Pine Barrens Tree Frog 294 by Andy Warhol is a work included in the artist’s 1983 Endangered Species complete portfolio. It depicts the amphibious Dryophytes andersonii, a tree frog indigenous to three distinct regions of the United States: New Jersey, specifically the Pinelands or Pine Barrens from which it gets its name, the Sandhills of North and South Carolina, and parts of lower Alabama and the Florida panhandle. It’s notable for being one of the four animals included in the Endangered Species series that is no longer considered endangered or vulnerable. The tree frog was considered threatened between 1977 and 1983; however, its status was changed after stable populations were found in the aforementioned areas in Florida.
True to the animal, Warhol gives the Pine Barrens Tree Frog his version of disruptive coloration, a method of camouflage certain organisms use to evade predators. However, not even the environment escapes Warhol’s eye, who covers the tree branch the frog sits on in a deep blue, slightly outlined by hand-drawn white lines along its contours. The background is draped in an even darker blue, bordering on black, suggesting a night scene. The frog sits confidently on the branch. Like the branch, it’s covered in striking if implausible colors. Its large toe pads that grip the branch retain a likely green but its body and head give way to a vibrant yellow and red pattern. If this were observed in the wild, one might mistake this tree frog for something poisonous. Here, alternatively, the colors may represent the caution and danger many considered the frog to be in at the time, considering its designation as an endangered animal. Again, like the branch, the frog is outlined in white lines. Even some of the bumpy features of its skin are rendered in white as well. And one can’t help but be drawn into eyes, convex spheres of blueish black surrounded by curves of white.
Warhol’s Pine Barrens Tree Frog 294 has risen drastically in popularity in 2021, along with the Endangered Species series itself, which includes prints like Giant Panda and Black Rhinoceros. The tree frog, as well as other prints from the portfolio, have become some of the most desirable Warhol prints, to even the most discriminating collectors.
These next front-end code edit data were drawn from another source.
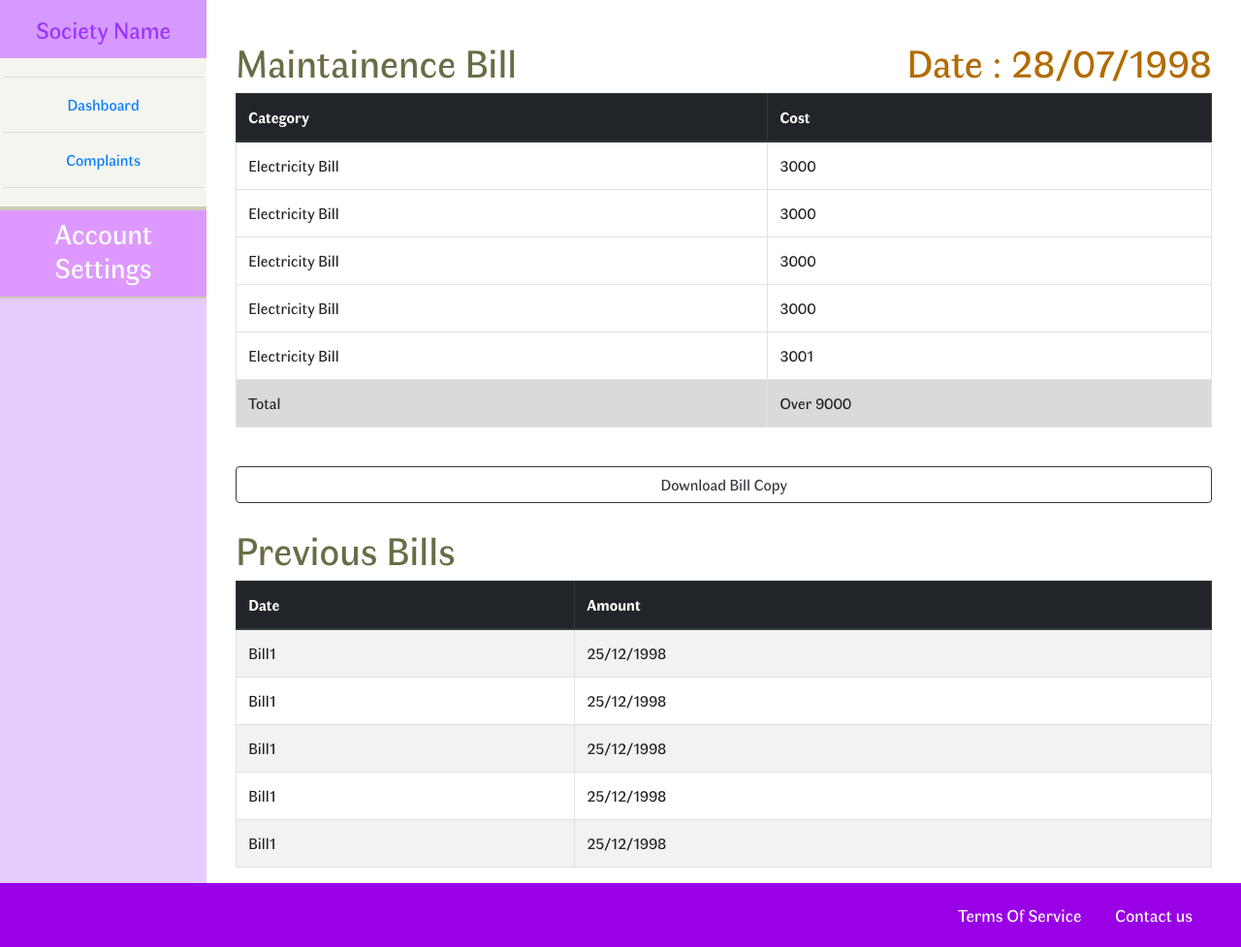
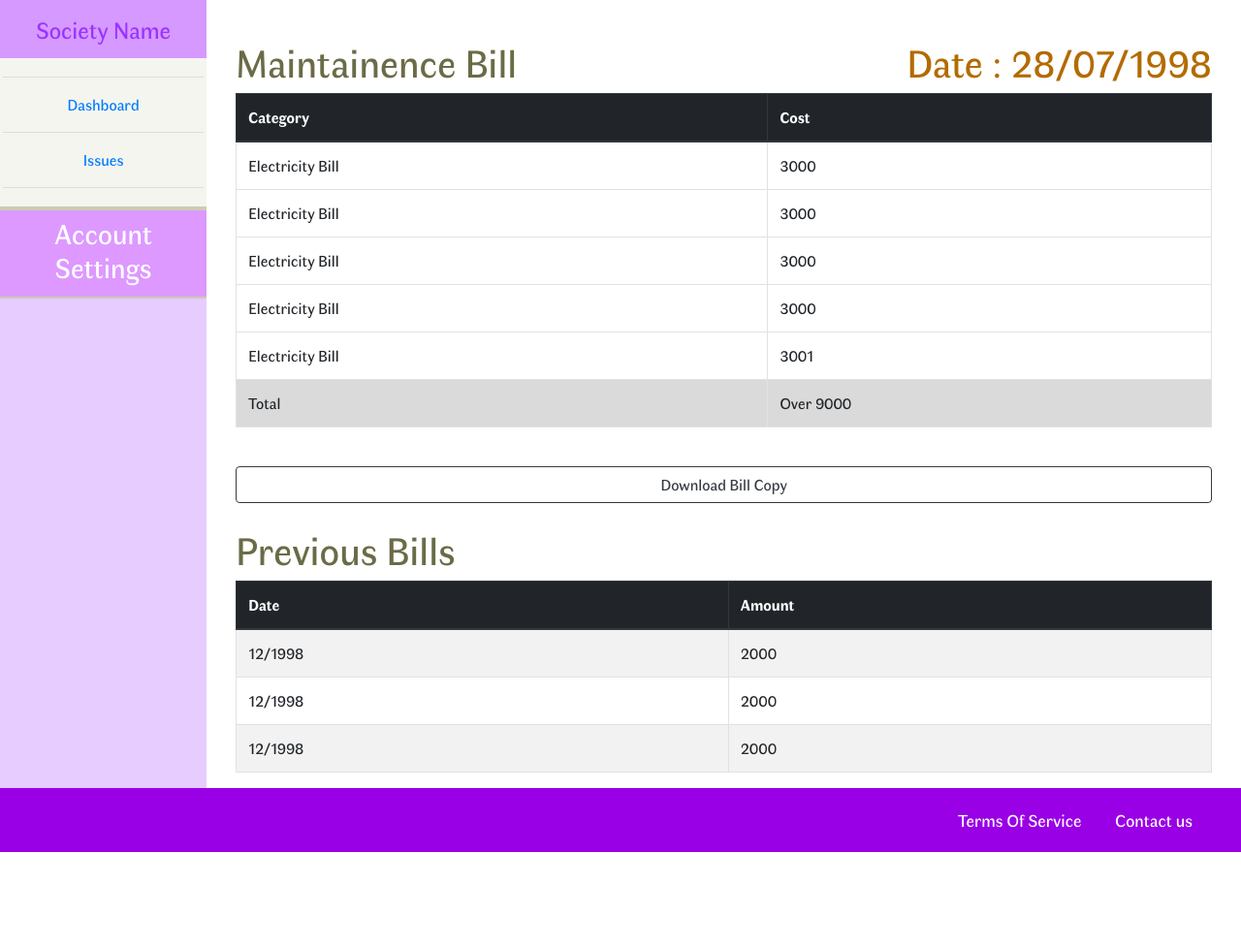
Before and after one commit to AmeyaDaddikar/Society-Management, a Flask app: page /bills in a window 1280 px wide. Shown: the part 96-1073 px from the top of the page at 97% size. After the commit the page ends 975 px from the top, so only its background shows below. Run offline with Flask 2, Linux system fonts and the light colour scheme; some libraries are stand-ins or nearby versions.

Commit message:
Added complaints page. Finalized the other pages

```diff
--- a/App/routes.py
+++ b/App/routes.py
@@ -45,3 +45,8 @@ def userProfile():
 def updateUserDetails():
 	#DO ALL DATABASE UPDATES HERE
 	return render_template('user/userprofile.html')
+
+@app.route('/issues', methods=['GET', 'POST'])
+def getComplaints():
+	#get the POST DATA from forms if submitted
+	return render_template('user/usercomplaints.html')
--- /dev/null
+++ b/App/static/js/userBill.js
@@ -0,0 +1,8 @@
+$("#billHistory").ready(function(){
+
+	$("#prevBills").children().click(function(event){
+		let date = $(this).children().eq(0).text().trim().split("/");
+		console.log($.param({'mm':date[0],'yyyy':date[1]}));
+		window.location.href = "/bills?" + $.param({'mm':date[0],'yyyy':date[1]});
+	});
+});
--- a/App/templates/user/userbillpage.html
+++ b/App/templates/user/userbillpage.html
@@ -2,9 +2,8 @@
 
 {% block userPageIncludes %}
 	<link rel="stylesheet" href="static/css/user_bill_layout.css">
-	<!--
 	<script src="static/js/userBill.js"></script>
-	-->
+
 
 	<!--Additional block for child static resources -->
 	{% block  userBillIncludes %}{% endblock %}
@@ -57,34 +56,25 @@
 
 		<h1 class="float-left" style="color: #6b6b47;">Previous Bills</h1>
 		<table class="table table-hover table-bordered table-striped">
-			<thead class="thead-dark">
+			<thead class="thead-dark" id="billHistory">
 				<tr>
 					<th>Date</th>
 					<th>Amount</th>
 				</tr>
 			</thead>
-			<tbody>
+			<tbody id="prevBills">
 				<tr>
-					<td>Bill1</td>
-					<td>25/12/1998</td>
+					<td>12/1998</td>
+					<td>2000</td>
 				</tr>
 				<tr>
-					<td>Bill1</td>
-					<td>25/12/1998</td>
+					<td>12/1998</td>
+					<td>2000</td>
 				</tr>
 				<tr>
-					<td>Bill1</td>
-					<td>25/12/1998</td>
+					<td>12/1998</td>
+					<td>2000</td>
 				</tr>
-				<tr>
-					<td>Bill1</td>
-					<td>25/12/1998</td>
-				</tr>
-				<tr>
-					<td>Bill1</td>
-					<td>25/12/1998</td>
-				</tr>
-
 			</tbody>
 		</table>
 	</div>
--- a/App/templates/user/userpage.html
+++ b/App/templates/user/userpage.html
@@ -15,7 +15,7 @@
 		<div class="account-tab">
 			<!-- DASHBOARD LINK NOT FUNCTIONAL PROBLEM WITH GET/POST PROBABLY-->
 			<hr/><a href="/dashboard">Dashboard</a>
-			<hr/><a href="#complaints">Complaints</a>
+			<hr/><a href="/issues">Issues</a>
 			<hr/>
 		</div>
 		<div class="account-dropdown">
--- a/App/templates/user/userprofile.html
+++ b/App/templates/user/userprofile.html
@@ -52,9 +52,9 @@
 			</table>
 		</div>
 		<div class="col-md-5 jumbotron">
-			<button class="btn btn-danger btn-block"><a href="/bills">Amount Due : Rs. 1000</a></button>
+			<a class="btn btn-danger btn-block" href="/bills">Amount Due : Rs. 1000</a>
 			<button class="btn btn-warning btn-block" data-toggle="modal" data-target="#editDetailsModal" >Edit Details</button>
-			<button class="btn btn-primary btn-block">Documents</button>
+			<a class="btn btn-primary btn-block">Documents</a>
 		</div>
 	</div>
 </div>
```
Also changed, not shown: App/static/css/user_complaints_layout.css (added, +9 -0 lines), App/templates/user/usercomplaints.html (added, +54 -0 lines).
Endangered Species was commissioned by and inspired by talks with Ronald Feldman and wife Frayda Feldman in 1983. The Feldman’s are known for their environmental activism, and Ronald Feldman commissioned many other works from Warhol in the 1980s, such as Myths and Ads.
Photograph of Warhol with Endangered Species screen prints taken by Brownie Harris, 1982, The Factory, NYC.